• **WHAT IS BEING ASKED**
Each line below that includes the word "verticalAlign" is to be reported.

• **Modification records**
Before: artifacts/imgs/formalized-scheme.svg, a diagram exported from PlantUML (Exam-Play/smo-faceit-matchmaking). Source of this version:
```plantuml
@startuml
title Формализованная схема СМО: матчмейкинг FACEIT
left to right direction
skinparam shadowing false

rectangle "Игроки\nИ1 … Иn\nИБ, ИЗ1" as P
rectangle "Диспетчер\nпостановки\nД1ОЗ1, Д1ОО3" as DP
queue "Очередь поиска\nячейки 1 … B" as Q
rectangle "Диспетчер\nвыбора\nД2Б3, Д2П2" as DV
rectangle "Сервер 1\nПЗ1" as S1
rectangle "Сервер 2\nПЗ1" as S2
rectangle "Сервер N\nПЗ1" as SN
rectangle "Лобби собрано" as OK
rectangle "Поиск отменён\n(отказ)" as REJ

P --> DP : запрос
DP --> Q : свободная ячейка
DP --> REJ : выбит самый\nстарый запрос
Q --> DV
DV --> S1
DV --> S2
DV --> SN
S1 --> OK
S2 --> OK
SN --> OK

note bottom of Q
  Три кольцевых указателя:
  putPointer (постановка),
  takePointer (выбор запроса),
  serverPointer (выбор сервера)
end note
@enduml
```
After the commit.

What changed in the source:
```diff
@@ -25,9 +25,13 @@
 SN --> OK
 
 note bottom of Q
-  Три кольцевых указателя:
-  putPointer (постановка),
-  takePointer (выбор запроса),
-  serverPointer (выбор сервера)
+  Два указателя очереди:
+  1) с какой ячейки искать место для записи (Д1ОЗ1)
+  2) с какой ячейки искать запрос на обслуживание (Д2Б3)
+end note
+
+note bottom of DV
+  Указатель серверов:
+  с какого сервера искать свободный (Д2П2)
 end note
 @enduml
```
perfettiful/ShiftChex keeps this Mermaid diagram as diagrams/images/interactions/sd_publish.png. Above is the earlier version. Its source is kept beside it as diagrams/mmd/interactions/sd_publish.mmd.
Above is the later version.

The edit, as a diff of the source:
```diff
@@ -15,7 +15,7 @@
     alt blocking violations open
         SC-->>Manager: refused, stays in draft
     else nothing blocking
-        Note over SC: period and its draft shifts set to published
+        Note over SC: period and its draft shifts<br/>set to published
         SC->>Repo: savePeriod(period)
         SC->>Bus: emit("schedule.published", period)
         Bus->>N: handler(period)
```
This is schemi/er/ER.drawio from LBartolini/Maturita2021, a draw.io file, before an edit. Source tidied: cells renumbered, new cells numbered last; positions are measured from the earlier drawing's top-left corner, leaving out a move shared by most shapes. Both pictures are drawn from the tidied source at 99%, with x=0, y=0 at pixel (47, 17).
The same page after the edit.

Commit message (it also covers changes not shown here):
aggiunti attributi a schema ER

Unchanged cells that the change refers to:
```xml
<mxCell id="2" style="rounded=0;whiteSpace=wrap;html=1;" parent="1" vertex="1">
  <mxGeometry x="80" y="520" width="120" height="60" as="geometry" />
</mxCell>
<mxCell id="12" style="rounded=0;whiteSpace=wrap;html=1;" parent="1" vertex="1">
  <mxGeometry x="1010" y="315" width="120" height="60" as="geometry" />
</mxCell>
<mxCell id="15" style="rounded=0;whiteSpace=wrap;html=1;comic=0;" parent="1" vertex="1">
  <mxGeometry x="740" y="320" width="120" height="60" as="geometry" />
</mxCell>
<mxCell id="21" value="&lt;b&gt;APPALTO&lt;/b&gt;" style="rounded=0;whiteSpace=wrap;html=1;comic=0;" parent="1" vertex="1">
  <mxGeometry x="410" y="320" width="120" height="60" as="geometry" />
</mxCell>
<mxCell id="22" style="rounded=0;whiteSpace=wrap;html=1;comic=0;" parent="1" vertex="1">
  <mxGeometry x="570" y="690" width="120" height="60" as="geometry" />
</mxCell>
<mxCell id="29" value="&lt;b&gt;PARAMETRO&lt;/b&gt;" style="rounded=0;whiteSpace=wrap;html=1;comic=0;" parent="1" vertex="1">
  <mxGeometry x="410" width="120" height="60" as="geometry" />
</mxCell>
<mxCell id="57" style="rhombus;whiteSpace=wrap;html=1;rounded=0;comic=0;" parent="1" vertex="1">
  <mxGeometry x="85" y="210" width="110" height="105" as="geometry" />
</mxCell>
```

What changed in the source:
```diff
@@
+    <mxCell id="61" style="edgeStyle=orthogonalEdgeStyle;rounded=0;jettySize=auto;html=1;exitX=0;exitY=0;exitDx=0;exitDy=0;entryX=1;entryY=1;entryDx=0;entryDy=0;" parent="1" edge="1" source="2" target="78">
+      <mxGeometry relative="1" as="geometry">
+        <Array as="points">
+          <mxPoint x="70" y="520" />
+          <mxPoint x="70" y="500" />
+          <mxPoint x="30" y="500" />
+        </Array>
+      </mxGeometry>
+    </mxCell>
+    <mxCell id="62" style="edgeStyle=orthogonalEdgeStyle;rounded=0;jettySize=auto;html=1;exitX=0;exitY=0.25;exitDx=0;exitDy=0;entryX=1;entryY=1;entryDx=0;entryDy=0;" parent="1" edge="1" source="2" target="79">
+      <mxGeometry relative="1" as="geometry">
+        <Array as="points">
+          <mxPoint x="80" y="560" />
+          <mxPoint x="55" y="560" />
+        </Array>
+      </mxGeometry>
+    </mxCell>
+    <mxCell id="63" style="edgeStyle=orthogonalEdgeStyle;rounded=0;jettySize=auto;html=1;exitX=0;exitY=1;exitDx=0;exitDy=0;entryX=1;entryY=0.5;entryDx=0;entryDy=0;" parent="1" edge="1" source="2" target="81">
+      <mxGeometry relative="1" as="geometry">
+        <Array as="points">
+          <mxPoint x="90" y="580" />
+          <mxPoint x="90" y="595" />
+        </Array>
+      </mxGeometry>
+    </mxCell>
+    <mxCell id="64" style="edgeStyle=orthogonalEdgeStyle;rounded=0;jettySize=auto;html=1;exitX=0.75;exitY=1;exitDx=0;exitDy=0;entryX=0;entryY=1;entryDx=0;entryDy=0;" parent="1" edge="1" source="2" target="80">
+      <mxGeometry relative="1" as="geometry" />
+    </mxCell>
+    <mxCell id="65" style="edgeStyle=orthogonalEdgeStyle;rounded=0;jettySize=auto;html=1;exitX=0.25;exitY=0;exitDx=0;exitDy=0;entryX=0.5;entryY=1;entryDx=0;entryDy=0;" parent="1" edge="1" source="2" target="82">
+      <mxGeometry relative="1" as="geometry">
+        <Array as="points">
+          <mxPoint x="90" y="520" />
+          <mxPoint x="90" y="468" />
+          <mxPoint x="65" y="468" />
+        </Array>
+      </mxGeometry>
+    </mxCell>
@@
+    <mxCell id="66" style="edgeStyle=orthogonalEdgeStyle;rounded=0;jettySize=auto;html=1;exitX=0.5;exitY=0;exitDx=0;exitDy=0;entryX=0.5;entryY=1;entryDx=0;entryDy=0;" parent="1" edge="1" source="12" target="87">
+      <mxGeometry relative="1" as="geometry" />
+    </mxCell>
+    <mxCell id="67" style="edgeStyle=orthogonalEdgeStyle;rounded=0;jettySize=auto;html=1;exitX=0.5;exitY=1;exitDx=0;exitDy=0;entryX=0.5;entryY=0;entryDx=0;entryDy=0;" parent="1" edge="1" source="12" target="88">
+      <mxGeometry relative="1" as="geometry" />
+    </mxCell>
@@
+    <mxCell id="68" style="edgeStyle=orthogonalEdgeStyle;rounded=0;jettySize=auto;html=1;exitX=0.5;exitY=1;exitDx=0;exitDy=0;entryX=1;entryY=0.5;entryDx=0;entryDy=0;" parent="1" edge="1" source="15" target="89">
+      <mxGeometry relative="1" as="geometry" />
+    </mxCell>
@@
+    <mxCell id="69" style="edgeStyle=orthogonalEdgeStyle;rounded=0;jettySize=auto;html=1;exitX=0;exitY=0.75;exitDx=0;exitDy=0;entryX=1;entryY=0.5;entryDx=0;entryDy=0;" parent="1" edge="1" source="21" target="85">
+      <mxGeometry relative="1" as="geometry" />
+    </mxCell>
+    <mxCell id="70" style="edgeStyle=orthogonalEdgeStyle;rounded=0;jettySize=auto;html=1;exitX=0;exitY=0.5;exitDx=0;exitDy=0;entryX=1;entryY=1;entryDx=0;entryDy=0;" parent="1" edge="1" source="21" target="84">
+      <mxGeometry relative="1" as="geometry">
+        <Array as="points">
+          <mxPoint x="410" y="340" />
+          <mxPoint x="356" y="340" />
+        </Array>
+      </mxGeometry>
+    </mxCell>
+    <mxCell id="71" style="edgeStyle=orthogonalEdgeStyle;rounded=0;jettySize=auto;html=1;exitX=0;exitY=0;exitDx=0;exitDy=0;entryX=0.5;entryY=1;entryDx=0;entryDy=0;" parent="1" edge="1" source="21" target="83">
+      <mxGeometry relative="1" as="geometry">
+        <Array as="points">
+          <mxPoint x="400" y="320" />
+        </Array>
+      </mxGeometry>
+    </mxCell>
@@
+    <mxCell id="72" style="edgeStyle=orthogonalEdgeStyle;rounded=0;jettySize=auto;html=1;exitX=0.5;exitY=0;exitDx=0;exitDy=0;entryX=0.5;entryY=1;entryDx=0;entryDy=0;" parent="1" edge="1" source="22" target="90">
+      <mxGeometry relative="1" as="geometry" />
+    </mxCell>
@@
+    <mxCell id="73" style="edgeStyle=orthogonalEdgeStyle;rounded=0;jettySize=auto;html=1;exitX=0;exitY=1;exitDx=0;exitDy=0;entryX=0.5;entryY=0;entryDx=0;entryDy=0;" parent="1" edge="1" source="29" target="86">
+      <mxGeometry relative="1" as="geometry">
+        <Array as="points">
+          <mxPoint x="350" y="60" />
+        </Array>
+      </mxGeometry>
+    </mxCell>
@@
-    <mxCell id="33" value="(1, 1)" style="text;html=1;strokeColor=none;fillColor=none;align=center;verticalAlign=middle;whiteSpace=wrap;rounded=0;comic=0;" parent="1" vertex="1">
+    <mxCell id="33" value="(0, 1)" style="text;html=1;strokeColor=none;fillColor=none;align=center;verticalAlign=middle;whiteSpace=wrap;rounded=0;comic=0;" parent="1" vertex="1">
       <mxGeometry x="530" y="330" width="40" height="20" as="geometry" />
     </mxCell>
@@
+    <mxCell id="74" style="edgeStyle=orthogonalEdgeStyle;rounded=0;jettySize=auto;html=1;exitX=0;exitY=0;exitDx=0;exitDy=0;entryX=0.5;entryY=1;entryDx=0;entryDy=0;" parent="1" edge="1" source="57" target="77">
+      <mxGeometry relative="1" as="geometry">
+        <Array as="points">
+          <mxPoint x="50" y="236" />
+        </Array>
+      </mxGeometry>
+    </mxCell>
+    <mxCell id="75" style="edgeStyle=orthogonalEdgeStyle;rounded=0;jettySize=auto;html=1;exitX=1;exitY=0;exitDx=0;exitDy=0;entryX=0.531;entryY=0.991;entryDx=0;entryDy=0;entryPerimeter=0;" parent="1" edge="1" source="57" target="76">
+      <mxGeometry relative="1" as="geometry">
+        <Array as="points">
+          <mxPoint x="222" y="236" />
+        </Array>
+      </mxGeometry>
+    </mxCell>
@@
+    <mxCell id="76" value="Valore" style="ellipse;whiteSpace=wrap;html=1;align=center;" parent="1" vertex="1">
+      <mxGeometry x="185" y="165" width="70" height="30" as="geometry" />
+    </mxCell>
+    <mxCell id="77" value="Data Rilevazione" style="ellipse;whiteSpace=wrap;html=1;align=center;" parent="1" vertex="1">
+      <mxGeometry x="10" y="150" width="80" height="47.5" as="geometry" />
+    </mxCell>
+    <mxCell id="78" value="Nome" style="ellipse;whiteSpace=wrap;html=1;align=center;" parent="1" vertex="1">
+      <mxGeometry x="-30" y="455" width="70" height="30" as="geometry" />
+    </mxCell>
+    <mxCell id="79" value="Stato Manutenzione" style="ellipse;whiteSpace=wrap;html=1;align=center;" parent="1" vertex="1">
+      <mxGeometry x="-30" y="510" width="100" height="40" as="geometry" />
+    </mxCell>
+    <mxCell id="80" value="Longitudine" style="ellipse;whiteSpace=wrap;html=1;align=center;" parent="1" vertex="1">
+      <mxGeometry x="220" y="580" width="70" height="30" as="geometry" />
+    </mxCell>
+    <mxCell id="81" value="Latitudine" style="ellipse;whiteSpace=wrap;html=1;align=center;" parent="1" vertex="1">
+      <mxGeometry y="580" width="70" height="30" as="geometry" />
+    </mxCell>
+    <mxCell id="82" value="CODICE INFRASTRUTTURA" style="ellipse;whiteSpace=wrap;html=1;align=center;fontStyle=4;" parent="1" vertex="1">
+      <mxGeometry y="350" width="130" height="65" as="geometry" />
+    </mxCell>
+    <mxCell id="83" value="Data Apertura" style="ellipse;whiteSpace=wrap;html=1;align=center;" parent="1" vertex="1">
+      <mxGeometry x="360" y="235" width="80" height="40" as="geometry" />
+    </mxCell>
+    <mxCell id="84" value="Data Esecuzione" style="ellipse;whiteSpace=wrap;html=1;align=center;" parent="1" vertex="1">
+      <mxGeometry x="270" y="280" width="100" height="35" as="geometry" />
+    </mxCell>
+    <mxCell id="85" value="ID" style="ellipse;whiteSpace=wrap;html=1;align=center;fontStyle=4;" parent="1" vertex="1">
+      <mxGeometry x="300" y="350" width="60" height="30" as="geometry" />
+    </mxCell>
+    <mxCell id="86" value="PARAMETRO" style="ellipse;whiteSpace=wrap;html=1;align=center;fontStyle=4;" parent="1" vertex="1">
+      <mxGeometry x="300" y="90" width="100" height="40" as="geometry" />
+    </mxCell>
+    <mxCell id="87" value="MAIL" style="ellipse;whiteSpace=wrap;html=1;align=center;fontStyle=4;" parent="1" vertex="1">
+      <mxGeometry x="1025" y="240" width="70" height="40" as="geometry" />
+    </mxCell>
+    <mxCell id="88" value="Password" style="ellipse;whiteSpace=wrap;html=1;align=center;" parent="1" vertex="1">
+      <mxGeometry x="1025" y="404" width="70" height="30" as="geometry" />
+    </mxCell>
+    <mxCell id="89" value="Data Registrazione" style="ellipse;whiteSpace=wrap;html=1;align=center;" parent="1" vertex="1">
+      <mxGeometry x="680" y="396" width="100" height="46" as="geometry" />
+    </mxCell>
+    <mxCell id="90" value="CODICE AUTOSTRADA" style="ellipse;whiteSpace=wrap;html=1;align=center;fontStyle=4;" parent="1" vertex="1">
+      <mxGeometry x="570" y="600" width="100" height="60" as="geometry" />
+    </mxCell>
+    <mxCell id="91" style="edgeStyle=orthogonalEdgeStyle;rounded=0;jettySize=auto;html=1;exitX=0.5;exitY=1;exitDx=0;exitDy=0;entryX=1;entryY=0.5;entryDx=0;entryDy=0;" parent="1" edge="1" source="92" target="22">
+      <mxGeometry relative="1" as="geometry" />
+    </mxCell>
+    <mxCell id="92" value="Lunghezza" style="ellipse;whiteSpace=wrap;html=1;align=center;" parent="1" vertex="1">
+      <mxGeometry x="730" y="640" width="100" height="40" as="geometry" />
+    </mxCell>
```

• **TASK RESULT**
-    <mxCell id="33" value="(1, 1)" style="text;html=1;strokeColor=none;fillColor=none;align=center;verticalAlign=middle;whiteSpace=wrap;rounded=0;comic=0;" parent="1" vertex="1">
+    <mxCell id="33" value="(0, 1)" style="text;html=1;strokeColor=none;fillColor=none;align=center;verticalAlign=middle;whiteSpace=wrap;rounded=0;comic=0;" parent="1" vertex="1">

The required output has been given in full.